In film, the world of sound has many heroes. You've got sound designers, foley artists, composers— the list goes on and on. However, there are two positions that are closely related, so much so that they often get lumped together (like at the Oscars), but are uniquely integral to the filmmaking process: sound editors and sound mixers.
In this video essay, Fandor's Jacob T. Swinney explains the many differences between the two post-production artists, including what they are, what they do to, and how their contributions affect a film project. Check it out below:
I'm not the most knowledgeable about the ins and outs of the Sound Department, (I don't think my experience wrangling cables qualifies me for much), so I'll admit, I definitely wasn't 100% clear on the differences between sound editors and sound mixers. In fact, I was asked about the difference during last year's Oscars and had to sit there and fumble through a poorly executed and uninformed response. But Swinney does a great job of explaining it once and for all.

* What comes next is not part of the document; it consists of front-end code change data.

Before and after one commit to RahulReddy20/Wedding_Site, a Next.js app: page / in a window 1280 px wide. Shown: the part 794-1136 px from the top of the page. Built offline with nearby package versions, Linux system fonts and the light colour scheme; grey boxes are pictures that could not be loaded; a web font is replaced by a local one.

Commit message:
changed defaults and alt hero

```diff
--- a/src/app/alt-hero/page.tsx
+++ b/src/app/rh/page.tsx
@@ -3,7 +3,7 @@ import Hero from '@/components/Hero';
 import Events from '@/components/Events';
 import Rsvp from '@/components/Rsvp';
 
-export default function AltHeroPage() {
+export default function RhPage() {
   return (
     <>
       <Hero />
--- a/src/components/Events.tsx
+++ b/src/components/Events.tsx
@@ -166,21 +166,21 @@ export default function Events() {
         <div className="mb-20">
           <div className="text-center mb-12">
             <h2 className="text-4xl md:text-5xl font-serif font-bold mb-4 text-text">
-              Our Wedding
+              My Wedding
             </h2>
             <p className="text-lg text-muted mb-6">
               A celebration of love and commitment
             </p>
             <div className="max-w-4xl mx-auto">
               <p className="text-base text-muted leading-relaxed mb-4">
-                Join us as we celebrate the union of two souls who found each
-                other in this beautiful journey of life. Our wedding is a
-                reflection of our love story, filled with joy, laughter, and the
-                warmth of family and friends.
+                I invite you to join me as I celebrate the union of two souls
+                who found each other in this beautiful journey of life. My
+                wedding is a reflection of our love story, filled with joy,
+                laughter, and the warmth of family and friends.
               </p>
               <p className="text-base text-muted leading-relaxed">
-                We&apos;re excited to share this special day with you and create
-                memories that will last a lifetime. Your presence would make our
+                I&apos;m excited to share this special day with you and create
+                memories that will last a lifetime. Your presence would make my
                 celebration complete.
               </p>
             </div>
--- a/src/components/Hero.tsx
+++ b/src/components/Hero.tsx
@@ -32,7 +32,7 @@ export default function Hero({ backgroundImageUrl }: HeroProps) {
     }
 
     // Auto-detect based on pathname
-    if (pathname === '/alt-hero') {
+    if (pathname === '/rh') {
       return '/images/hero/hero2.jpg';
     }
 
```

So, let's break it down right quick and see if we can't dispel some confusion.
- Sound Editing: The actual recording and creation of sounds both on set and off set (foley)
- Sound Mixing: The process of adjusting the levels of all the individual sound layers
Too simplified? I understand. If you want to dig deeper into these aspects of filmmaking, Walter Murch offers a much more thorough explanation of them in these two videos from Academy Originals.
Hopefully, the differences between sound editing and sound mixing are more apparent to you now, so when the Oscars roll around next February, you'll be able to bust out a tasty piece of trivia to impress your family and friends.